TASK:
Your answer must be every line of the data below that holds the string "around", copied exactly.

----- DATASET EXTRACT

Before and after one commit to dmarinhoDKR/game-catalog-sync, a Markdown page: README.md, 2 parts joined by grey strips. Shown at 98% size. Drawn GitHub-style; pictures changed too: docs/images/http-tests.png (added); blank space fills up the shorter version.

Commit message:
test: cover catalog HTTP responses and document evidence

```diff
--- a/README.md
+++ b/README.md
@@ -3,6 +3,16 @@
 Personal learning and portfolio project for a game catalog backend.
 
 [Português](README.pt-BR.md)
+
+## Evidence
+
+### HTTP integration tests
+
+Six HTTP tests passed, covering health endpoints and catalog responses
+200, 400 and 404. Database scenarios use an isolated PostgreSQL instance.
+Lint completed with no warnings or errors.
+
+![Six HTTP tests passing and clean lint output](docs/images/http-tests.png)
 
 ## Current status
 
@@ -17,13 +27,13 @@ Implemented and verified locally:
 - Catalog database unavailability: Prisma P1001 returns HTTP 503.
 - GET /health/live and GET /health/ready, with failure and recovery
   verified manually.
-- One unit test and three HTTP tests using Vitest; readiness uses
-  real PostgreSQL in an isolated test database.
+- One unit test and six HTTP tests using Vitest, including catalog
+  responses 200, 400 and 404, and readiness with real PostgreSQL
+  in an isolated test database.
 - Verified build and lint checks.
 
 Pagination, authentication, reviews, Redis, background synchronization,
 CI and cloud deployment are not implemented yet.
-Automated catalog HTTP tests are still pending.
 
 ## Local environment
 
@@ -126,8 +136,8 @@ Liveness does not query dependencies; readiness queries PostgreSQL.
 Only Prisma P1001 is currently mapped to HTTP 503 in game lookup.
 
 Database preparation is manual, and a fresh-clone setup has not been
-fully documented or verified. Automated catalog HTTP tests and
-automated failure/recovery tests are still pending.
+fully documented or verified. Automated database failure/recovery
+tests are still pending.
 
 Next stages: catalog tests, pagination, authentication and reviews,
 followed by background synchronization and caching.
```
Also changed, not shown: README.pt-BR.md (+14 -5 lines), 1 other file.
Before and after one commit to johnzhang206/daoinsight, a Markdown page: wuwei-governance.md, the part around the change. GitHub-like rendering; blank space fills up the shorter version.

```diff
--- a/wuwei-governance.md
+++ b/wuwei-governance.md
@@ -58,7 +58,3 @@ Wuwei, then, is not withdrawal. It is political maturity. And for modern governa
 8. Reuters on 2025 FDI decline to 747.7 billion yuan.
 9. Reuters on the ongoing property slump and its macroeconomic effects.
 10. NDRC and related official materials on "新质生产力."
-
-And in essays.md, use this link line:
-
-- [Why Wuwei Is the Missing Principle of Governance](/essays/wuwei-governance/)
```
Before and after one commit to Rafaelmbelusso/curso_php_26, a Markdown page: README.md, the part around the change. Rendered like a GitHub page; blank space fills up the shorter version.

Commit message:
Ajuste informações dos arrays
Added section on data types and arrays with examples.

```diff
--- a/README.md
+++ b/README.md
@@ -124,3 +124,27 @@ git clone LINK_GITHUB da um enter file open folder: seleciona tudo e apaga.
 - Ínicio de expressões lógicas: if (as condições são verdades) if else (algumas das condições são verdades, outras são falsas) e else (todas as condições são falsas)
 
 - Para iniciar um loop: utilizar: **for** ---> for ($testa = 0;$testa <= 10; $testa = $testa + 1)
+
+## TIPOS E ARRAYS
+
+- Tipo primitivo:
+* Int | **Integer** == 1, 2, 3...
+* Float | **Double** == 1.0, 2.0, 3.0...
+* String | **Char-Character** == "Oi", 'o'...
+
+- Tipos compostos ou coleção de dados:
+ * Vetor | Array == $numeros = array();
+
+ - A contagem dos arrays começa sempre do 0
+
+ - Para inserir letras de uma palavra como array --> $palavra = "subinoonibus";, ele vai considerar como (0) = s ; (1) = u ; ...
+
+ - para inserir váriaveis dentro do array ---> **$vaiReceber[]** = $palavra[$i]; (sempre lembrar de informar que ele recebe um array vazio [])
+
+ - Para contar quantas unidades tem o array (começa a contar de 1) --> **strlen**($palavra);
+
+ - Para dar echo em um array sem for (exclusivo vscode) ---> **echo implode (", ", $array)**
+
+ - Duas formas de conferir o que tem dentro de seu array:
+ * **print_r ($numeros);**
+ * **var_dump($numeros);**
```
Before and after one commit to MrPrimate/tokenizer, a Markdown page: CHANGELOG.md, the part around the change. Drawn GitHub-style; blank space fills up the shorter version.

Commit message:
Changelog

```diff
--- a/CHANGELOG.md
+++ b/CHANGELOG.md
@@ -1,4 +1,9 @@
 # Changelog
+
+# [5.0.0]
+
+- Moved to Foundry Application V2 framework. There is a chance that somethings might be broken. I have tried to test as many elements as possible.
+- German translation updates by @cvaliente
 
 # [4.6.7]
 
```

----------

RESULT OF THE TASK:
Before and after one commit to johnzhang206/daoinsight, a Markdown page: wuwei-governance.md, the part around the change. GitHub-like rendering; blank space fills up the shorter version.
Before and after one commit to Rafaelmbelusso/curso_php_26, a Markdown page: README.md, the part around the change. Rendered like a GitHub page; blank space fills up the shorter version.
Before and after one commit to MrPrimate/tokenizer, a Markdown page: CHANGELOG.md, the part around the change. Drawn GitHub-style; blank space fills up the shorter version.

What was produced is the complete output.